Chila Kumari Burman and “museum aesthetics” – Palatinate
By Holly Downes
Even today, museums are an integral part of preserving a city’s culture. They take visitors back in time by showcasing a country’s history, from its groundbreaking scientific discoveries to its jaw-dropping works of art. They have become a sanctuary for curious tourists, locals seeking to enrich their knowledge, and the herds of complaining children on compulsory school trips.
They invite people from all over to view their displays, often for nothing. They have become the epicenter of the family day trip. The essential option on a rainy day. The place where one can momentarily escape the chaos of the present and immerse oneself in a city’s past.
Yet recently, the digital world has started to pervade every aspect of our lives, so much so that people feel they have to document their whereabouts every second of the day. It’s no surprise, then, that a new social group has begun to invade museums: Instagram enthusiasts, in search of the perfect image. The candid shot that will be their profile photo for the next month. The video that will make an edgy YouTube montage.

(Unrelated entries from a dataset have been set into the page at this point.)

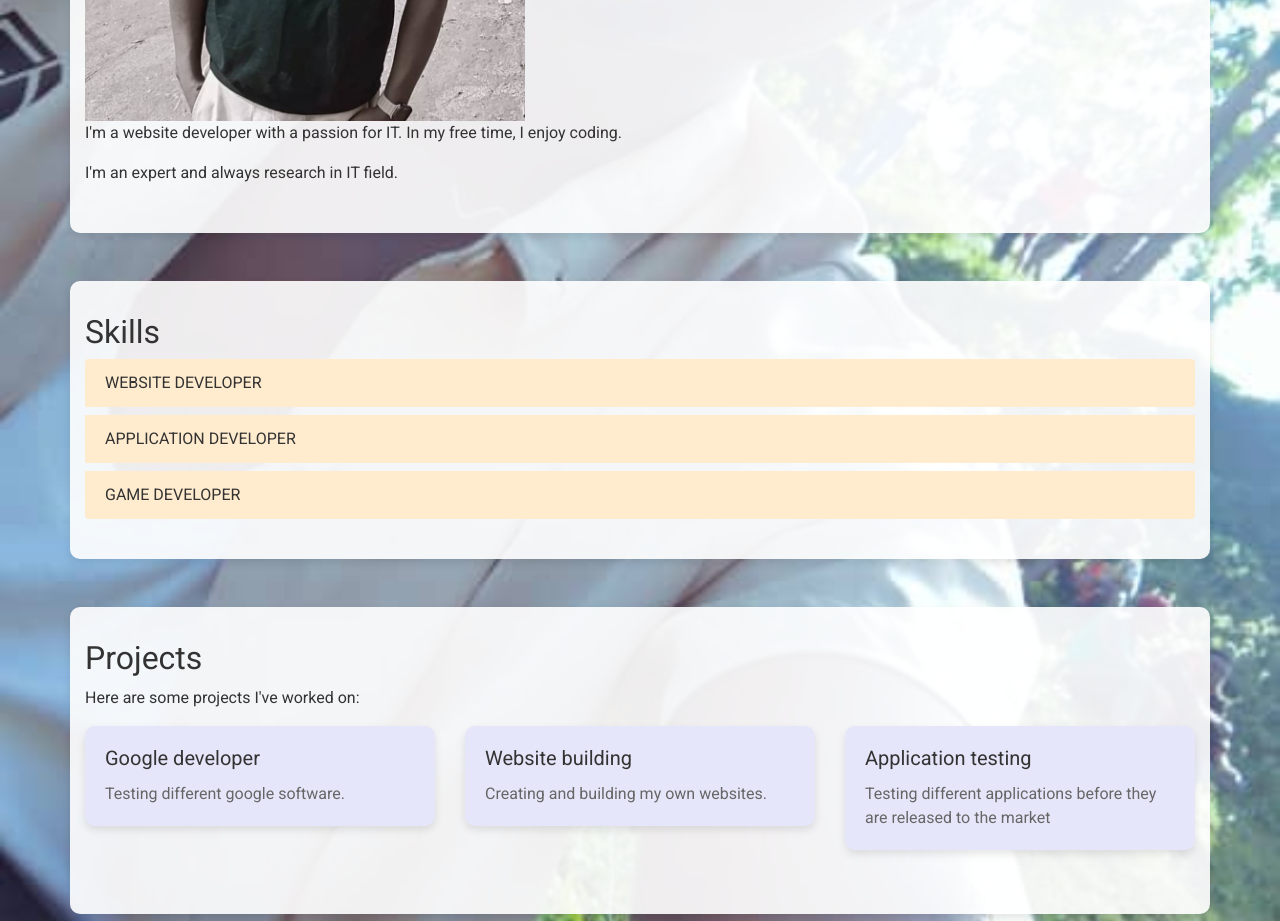
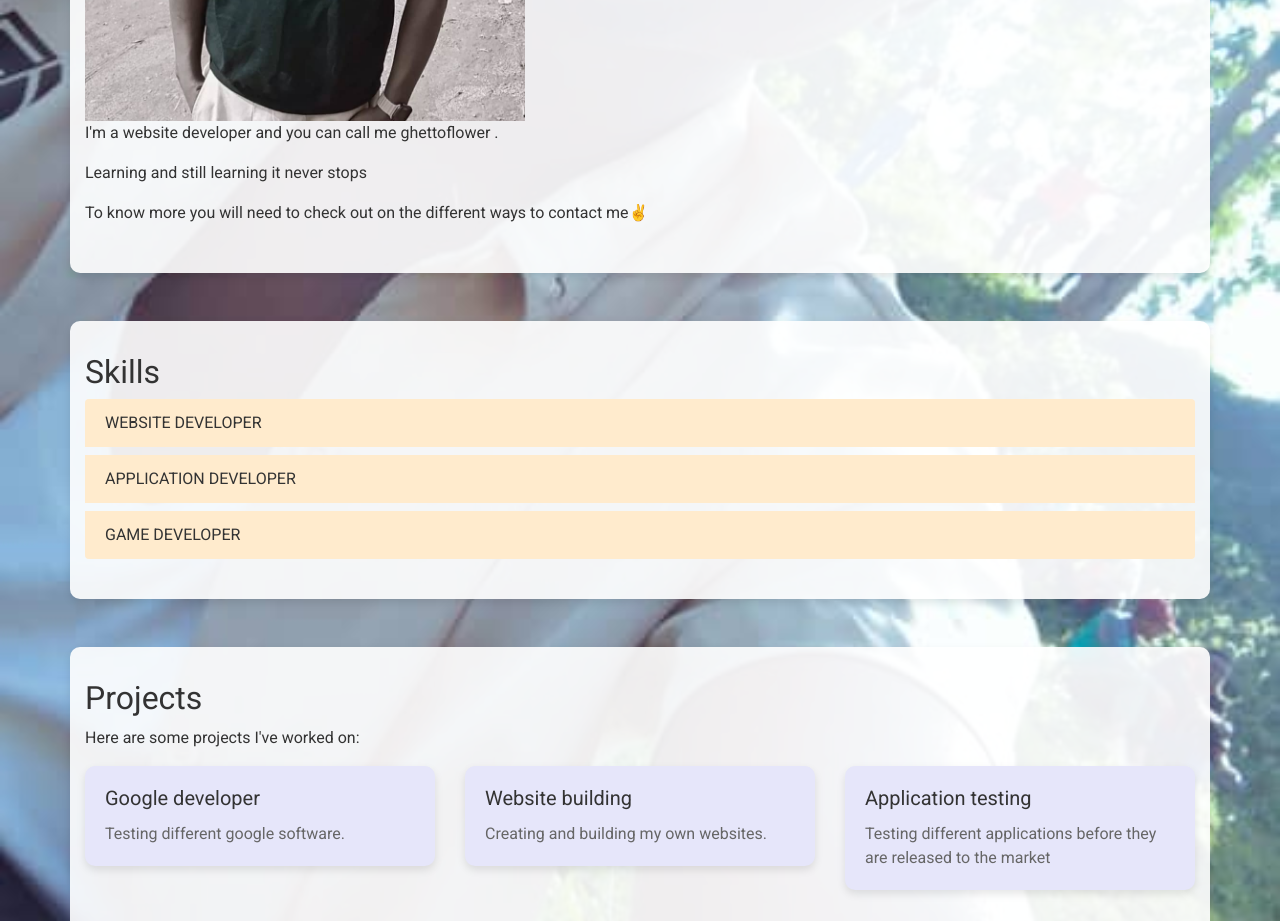
Before and after one commit to GHETTOFLOWER/MY-SAMPLE-WEBSITE, a plain HTML site: page index.html in a window 1280 px wide. Shown: the part 860-1781 px from the top of the page. Drawn offline with nearby package versions, Linux system fonts and the light colour scheme.

Commit message:
Update index.html

```diff
--- a/index.html
+++ b/index.html
@@ -198,8 +198,9 @@
   <section id="about" class="container my-5">
     <h2>About Me</h2>
     <img src="mememe.jpg.jpg" alt="MUGANZA ASHRAPH" class="prpfile-img" width="440" height="520">
-    <p>I'm a website developer with a passion for IT. In my free time, I enjoy coding.</p>
-    <p>I'm an expert and always research in IT field.</p>
+    <p>I'm a website developer and you can call me ghettoflower .</p>
+    <p>Learning and still learning it never stops</p>
+    <p>To know more you will need to check out on the different ways to contact me✌️</p>
   </section>
 
   <section id="skills" class="container my-5">
```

In reality, museums are no longer explored with the naked eye, but through the lens of the camera. Images are taken every second, capturing anything and everything that fits into the “museum aesthetic”. It is to devalue the importance of these cultural monuments, to reduce them to a mere commodity, ready to be exploited for the sake of Instagram likes and Pinterest pins. These buildings aren’t loved for their immersive exhibits and beautiful infrastructure, but have become a site where you’re expected to flood your phone with another hundred images of yourself.
Take Chila Kumari Burman’s mesmerizing installation at Tate Modern from 2020. Beaming neon lights have been fashioned into everything from queens and Indian warriors to snowflakes and ice cream vans, all illuminating Tate Modern to mark the Diwali festival. It was an installation that stopped people in their tracks. Combining Hindu and Bollywood mythology, colonial history and Burman’s personal memories, the bold phrase, “Remembering a Brave New World”, placed at the center of the work, both celebrates and mourns the past.
Still, when you search for the installation online, prepare to be bombarded with photos of people in their best outfits, flaunting poses practiced to perfection. Its enriching symbolism is not the focal point, but a blinding backdrop. Shame to say I wanted to visit Burman’s exhibit just because I saw it all over my Instagram feed – the cultural symbol had been turned into a photo aesthetic.
Yet, with his neon lights becoming the star of the show, it comes down to the question of where to draw the line between appreciating the art and making it your own. Does using Burman’s exhibit as an Instagram backdrop imply appreciating its creative beauty or ignoring its symbolism? Although it may seem that the aestheticization of art is just a mere exploitation, where an artist’s installations are used and abused for a good image, the digital world has only changed the way whose displays we appreciate.
The assessment is subjective. Some people enjoy installations by sharing them with others through an image, while others prefer to keep their experiences personal. Some people talk about their inspiring journeys, while others choose to keep it to themselves. The former does not detract from the value of museums when the intentions remain the same – an admiration of culture, history and art. In the same way that we take pictures of things we find beautiful, from a field of blooming flowers to a mesmerizing sunset on a summer evening, it is not an exploitation of nature when it celebrates her beauty.
So the next time we see a bunch of hungry Instagrammers desperate for a photo outside a quaint museum, we shouldn’t roll our eyes, but respect how they enjoy the facilities. Ultimately, judging how people enjoy exhibits won’t get you anywhere.
Image: Dave Pearce via Flickr
Illustration: Verity Laycock